Suppose an EMPLOYEE sues her EMPLOYER claiming that he/she was the victim of sexual harassment by a supervisor. EMPLOYER hires an attorney who, in the course of preparing the EMPLOYER’s defense, hires a private INVESTIGATOR to interview certain co-workers who may have knowledge of facts suggesting the EMPLOYEE is fabricating the claim. The question addressed in the Coito case was whether EMPLOYER’s attorney could be (1) compelled to give up the recorded statement obtained by the INVESTIGATOR; and/or (2) compelled to identify the co-workers that the INVESTIGATOR interviewed.
The Supreme Court held that the recorded statement itself is entitled to at least qualified work product protection. This means that, if EMPLOYER’s attorney establishes that disclosure of the recorded statement would reveal the attorney’s “impressions, conclusions, opinions, or legal research or theories,” EMPLOYER’s attorney cannot be compelled to share the statement. If the EMPLOYER’s attorney cannot make this showing, then the statement is still protected from disclosure unless the EMPLOYEE’s attorney can show he/she will be “unfairly prejudiced” in preparing EMPLOYEE’s claim without having the statement.

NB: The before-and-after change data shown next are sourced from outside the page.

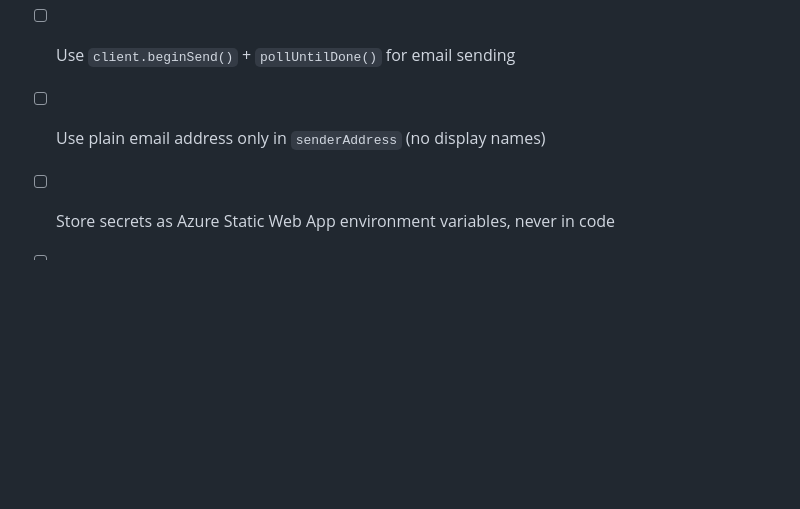
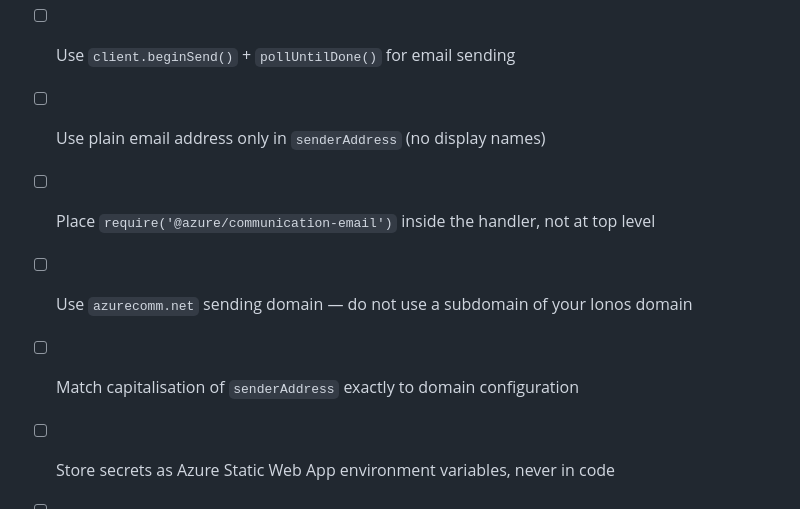
Before and after one commit to cathcartufchurch/cathcartuf-website, a Markdown page: AZURE-LESSONS-LEARNED.md, the part around one of its changes. Rendered like a GitHub page; blank space fills up the shorter version.

```diff
--- a/AZURE-LESSONS-LEARNED.md
+++ b/AZURE-LESSONS-LEARNED.md
@@ -373,6 +448,9 @@ When adding a new Azure Function to this project:
 - [ ] Use `return` not `context.res` for responses
 - [ ] Use `client.beginSend()` + `pollUntilDone()` for email sending
 - [ ] Use plain email address only in `senderAddress` (no display names)
+- [ ] Place `require('@azure/communication-email')` inside the handler, not at top level
+- [ ] Use `azurecomm.net` sending domain — do not use a subdomain of your Ionos domain
+- [ ] Match capitalisation of `senderAddress` exactly to domain configuration
 - [ ] Store secrets as Azure Static Web App environment variables, never in code
 - [ ] Test with a Hello World response before adding email logic
 - [ ] During debugging, return status 200 from catch blocks to surface errors
```
Also changed, not shown: other parts of AZURE-LESSONS-LEARNED.md (+80 -5 lines).
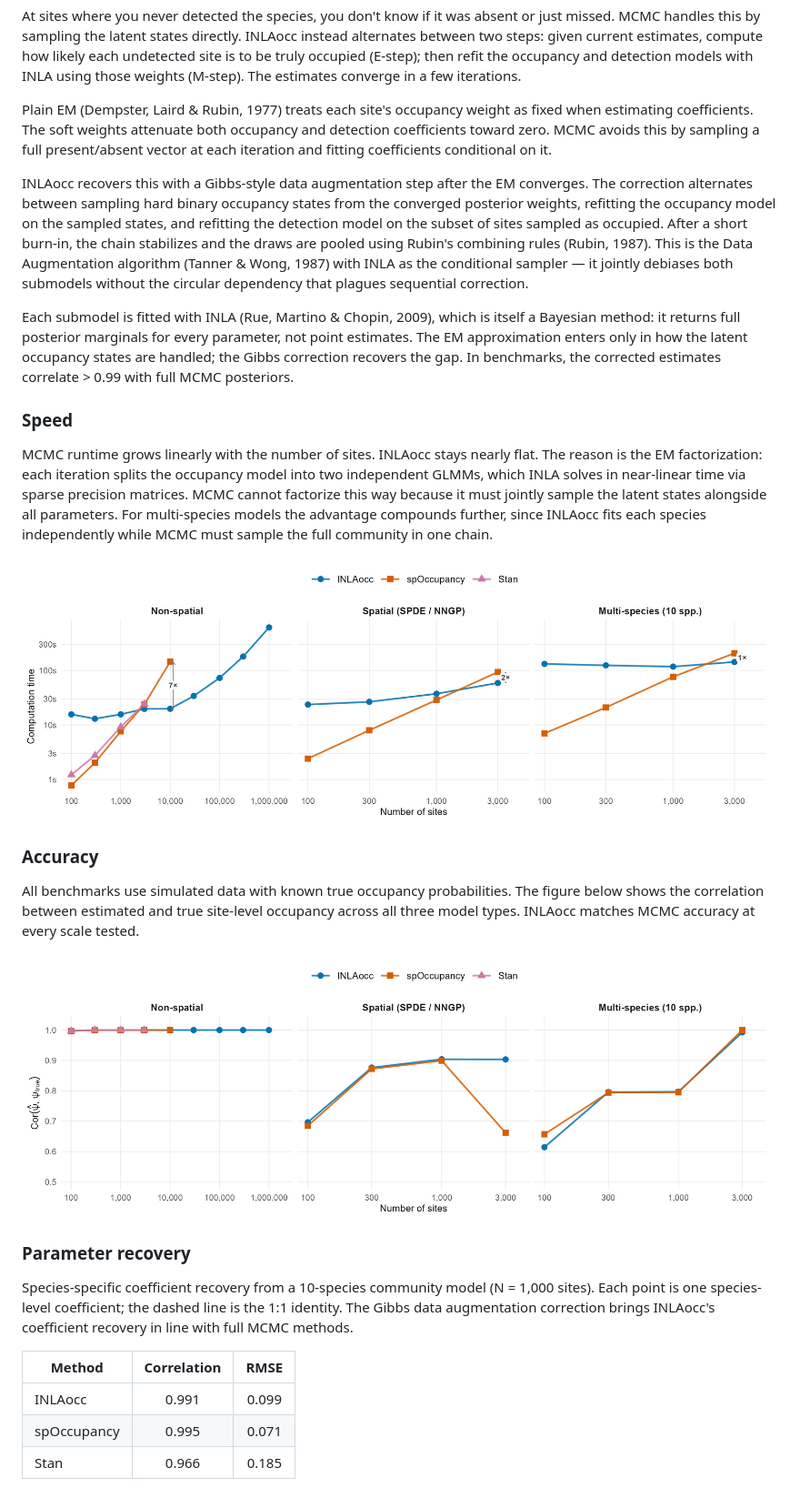
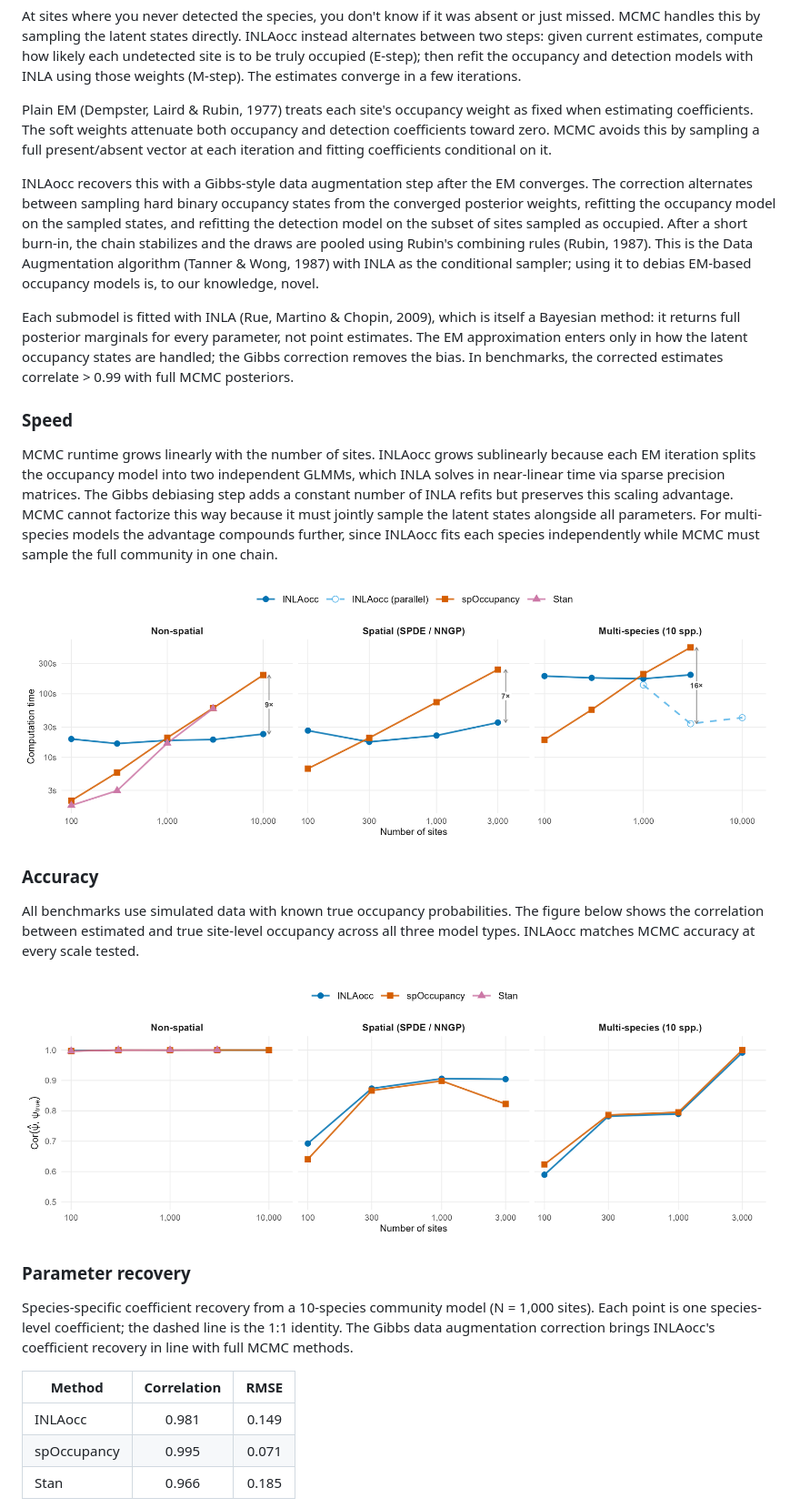
Before and after one commit to gcol33/INLAocc, a Markdown page: README.md, the part around one of its changes. Shown at 91% size. GitHub-like rendering; pictures changed too: man/figures/accuracy.png, man/figures/benchmark.png.

Commit message:
Add warm-start to EM/Gibbs INLA calls and regenerate benchmarks
Pass previous mode (theta, x) to INLA via control.mode across EM
iterations and Gibbs data augmentation sweeps, skipping redundant
Newton steps. Regenerate all benchmark CSVs and figures with the
updated engine. Restore novelty claim in README.

Co-Authored-By: Claude Opus 4.6 (1M context) <noreply@anthropic.com>

```diff
--- a/README.md
+++ b/README.md
@@ -31,13 +31,13 @@ At sites where you never detected the species, you don't know if it was absent o
 
 Plain EM (Dempster, Laird & Rubin, 1977) treats each site's occupancy weight as fixed when estimating coefficients. The soft weights attenuate both occupancy and detection coefficients toward zero. MCMC avoids this by sampling a full present/absent vector at each iteration and fitting coefficients conditional on it.
 
-INLAocc recovers this with a Gibbs-style data augmentation step after the EM converges. The correction alternates between sampling hard binary occupancy states from the converged posterior weights, refitting the occupancy model on the sampled states, and refitting the detection model on the subset of sites sampled as occupied. After a short burn-in, the chain stabilizes and the draws are pooled using Rubin's combining rules (Rubin, 1987). This is the Data Augmentation algorithm (Tanner & Wong, 1987) with INLA as the conditional sampler — it jointly debiases both submodels without the circular dependency that plagues sequential correction.
+INLAocc recovers this with a Gibbs-style data augmentation step after the EM converges. The correction alternates between sampling hard binary occupancy states from the converged posterior weights, refitting the occupancy model on the sampled states, and refitting the detection model on the subset of sites sampled as occupied. After a short burn-in, the chain stabilizes and the draws are pooled using Rubin's combining rules (Rubin, 1987). This is the Data Augmentation algorithm (Tanner & Wong, 1987) with INLA as the conditional sampler; using it to debias EM-based occupancy models is, to our knowledge, novel.
 
-Each submodel is fitted with INLA (Rue, Martino & Chopin, 2009), which is itself a Bayesian method: it returns full posterior marginals for every parameter, not point estimates. The EM approximation enters only in how the latent occupancy states are handled; the Gibbs correction recovers the gap. In benchmarks, the corrected estimates correlate > 0.99 with full MCMC posteriors.
+Each submodel is fitted with INLA (Rue, Martino & Chopin, 2009), which is itself a Bayesian method: it returns full posterior marginals for every parameter, not point estimates. The EM approximation enters only in how the latent occupancy states are handled; the Gibbs correction removes the bias. In benchmarks, the corrected estimates correlate > 0.99 with full MCMC posteriors.
 
 ### Speed
 
-MCMC runtime grows linearly with the number of sites. INLAocc stays nearly flat. The reason is the EM factorization: each iteration splits the occupancy model into two independent GLMMs, which INLA solves in near-linear time via sparse precision matrices. MCMC cannot factorize this way because it must jointly sample the latent states alongside all parameters. For multi-species models the advantage compounds further, since INLAocc fits each species independently while MCMC must sample the full community in one chain.
+MCMC runtime grows linearly with the number of sites. INLAocc grows sublinearly because each EM iteration splits the occupancy model into two independent GLMMs, which INLA solves in near-linear time via sparse precision matrices. The Gibbs debiasing step adds a constant number of INLA refits but preserves this scaling advantage. MCMC cannot factorize this way because it must jointly sample the latent states alongside all parameters. For multi-species models the advantage compounds further, since INLAocc fits each species independently while MCMC must sample the full community in one chain.
 
 ![Computation time vs number of sites. Stan is absent from the spatial panel because it lacks O(N) spatial approximations (SPDE, NNGP). Dashed line: parallel species fitting via options(INLAocc.cores); MCMC cannot parallelize across species because it samples the full community jointly.](man/figures/benchmark.png)
 
@@ -53,7 +53,7 @@ Species-specific coefficient recovery from a 10-species community model (N = 1,0
 
 | Method | Correlation | RMSE |
 |--------|:-----------:|:----:|
-| INLAocc | 0.991 | 0.099 |
+| INLAocc | 0.981 | 0.149 |
 | spOccupancy | 0.995 | 0.071 |
 | Stan | 0.966 | 0.185 |
 
```
Also changed, not shown: other parts of README.md (+1 -1 lines), man/figures/parameters.png, 10 other files.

As to the names of witnesses interviewed, the Supreme Court held that this information is only protected if EMPLOYER’s attorney persuades a court that disclosure would reveal the attorney’s tactics, impressions, or evaluation of the case (absolute privilege) or would result in EMPLOYEE’s attorney taking undue advantage of the attorney’s industry or efforts (qualified privilege).